Classic story of grace. David gets Saul cornered when he wanderers into the caves they were hiding out in. But he won’t kill him and Saul walks free.

David has the opportunity to talk with Saul and explains that he won’t act against him as the lord’s anointed. Saul is shamed and promises to stop attacking David if David just agrees not to obliterate his line.

Saul appears, at least here, to be as jonathan said in the last chapter. Ultimately he accepts that God is in charge and can make David king. 

David does not have what Donald trump would call a winning temperament. He doesn’t hit back twice as hard when hit. What he displays here is a profoundly godly temperament. His behaviour has nothing to do with his own victory or power and everything to do with god’s.

It’s refreshing. It’s like learning to believe in good again, truth will out, fair play will triumph. 

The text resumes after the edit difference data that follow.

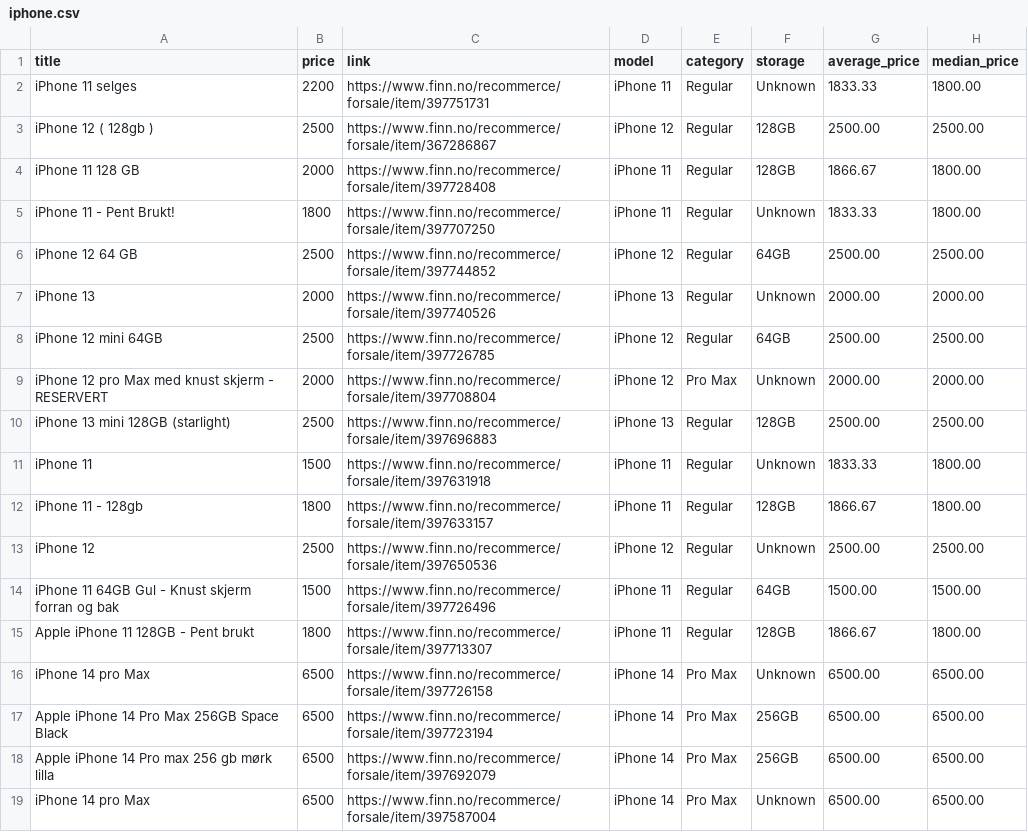
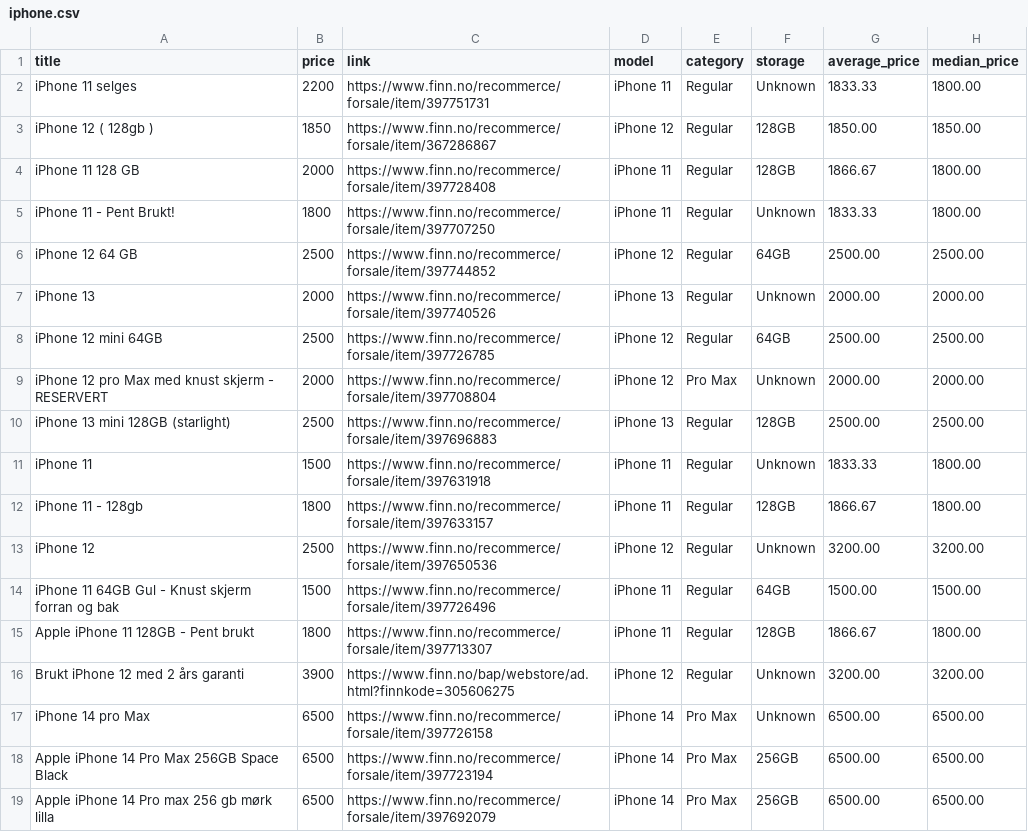
Before and after one commit to JibbelJabbel/Scrap, a CSV file: iphone.csv, drawn as a sheet; only a part is shown; the shorter side is filled out with more unchanged rows.

```diff
--- a/iphone.csv
+++ b/iphone.csv
@@ -2,3 +2,3 @@ title,price,link,model,category,storage,average_price,median_price
 iPhone 11 selges,2200,https://www.finn.no/recommerce/forsale/item/397751731,iPhone 11,Regular,Unknown,1833.33,1800.00
-iPhone 12 ( 128gb ),2500,https://www.finn.no/recommerce/forsale/item/367286867,iPhone 12,Regular,128GB,2500.00,2500.00
+iPhone 12 ( 128gb ),1850,https://www.finn.no/recommerce/forsale/item/367286867,iPhone 12,Regular,128GB,1850.00,1850.00
 iPhone 11 128 GB,2000,https://www.finn.no/recommerce/forsale/item/397728408,iPhone 11,Regular,128GB,1866.67,1800.00
@@ -12,5 +12,6 @@ iPhone 11,1500,https://www.finn.no/recommerce/forsale/item/397631918,iPhone 11,R
 iPhone 11 - 128gb,1800,https://www.finn.no/recommerce/forsale/item/397633157,iPhone 11,Regular,128GB,1866.67,1800.00
-iPhone 12,2500,https://www.finn.no/recommerce/forsale/item/397650536,iPhone 12,Regular,Unknown,2500.00,2500.00
+iPhone 12,2500,https://www.finn.no/recommerce/forsale/item/397650536,iPhone 12,Regular,Unknown,3200.00,3200.00
 iPhone 11 64GB Gul - Knust skjerm forran og bak,1500,https://www.finn.no/recommerce/forsale/item/397726496,iPhone 11,Regular,64GB,1500.00,1500.00
 Apple iPhone 11 128GB - Pent brukt,1800,https://www.finn.no/recommerce/forsale/item/397713307,iPhone 11,Regular,128GB,1866.67,1800.00
+Brukt iPhone 12 med 2 års garanti,3900,https://www.finn.no/bap/webstore/ad.html?finnkode=305606275,iPhone 12,Regular,Unknown,3200.00,3200.00
 iPhone 14 pro Max,6500,https://www.finn.no/recommerce/forsale/item/397726158,iPhone 14,Pro Max,Unknown,6500.00,6500.00
```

With a wave of backlash around the world, the gospel of putting yourself first, this is a prayer I suddenly want to pray with passion.

1 Samuel 23

Complicated time in Israel’s history, Saul and David are conducting a civil war with constant breaks for international war against the philistines.

David has learned his lesson about involving people in his fight against Saul. He takes a side quest to save a city from the philistines. he then leaves the city before Saul can come and start killing the inhabitants for associating with him. 

David’s group, on the run, is nearly encircled by Saul’s forces, but Saul is called away to yet another philistine aggression.

This while episode is about Saul’s refusal to accept god’s will if it means losing earthly power. Saul struggles to find David, but Jonathan, who shares in god’s grace with David, is mysteriously able to visit him at will. He reports that Saul knows David will inevitably be king. 

I was struck with David’s easy relationship with God. He talks conversationally with him, and also consults a priest to discern the will of God. I’m puzzled by the varying methods. But the message is clear: god is with David, every step. 

Saul praises god when a city informs on David’s whereabouts during the manhunt: both sides of a war always claim God. 

But Saul’s quest is defiant, his religion empty and self serving.

1 Samuel 22

So David goes into full fugitive mode, taking his parents away to a safe haven in another country, and returning to Israel to hide out in a cave. 

Saul in full murderous paranoid mode tracks down the priests who gave David bread in the last chapter. The lie he told them disguising his falling out with the king does not wash and the king has them killed for supporting David. 

One son of the priest escapes and makes it to David who is full of regret that his lie and contact with the priest caused the deaths of the priest’s whole family. 

A rebel army of those who have an issue with the king collect around David. A rag tag army of 400. 

It’s him or Saul. 

And Saul already knows it will be David. Samuel told him chapters ago. All this murderous rage is in defiance of God.

David thought he needed to lie to live out god’s destiny. Not so. We’ll never know what would have happened if he’d not lied to the priest, but surely god is strong enough to have protected his anointed, and David would not have had the priest’s blood on his hands. 

Saul should have known that his defiance of God was futile, but shouldn’t we all, shouldn’t we all.

God’s will is done despite our faithlessness. Our task is to accept it.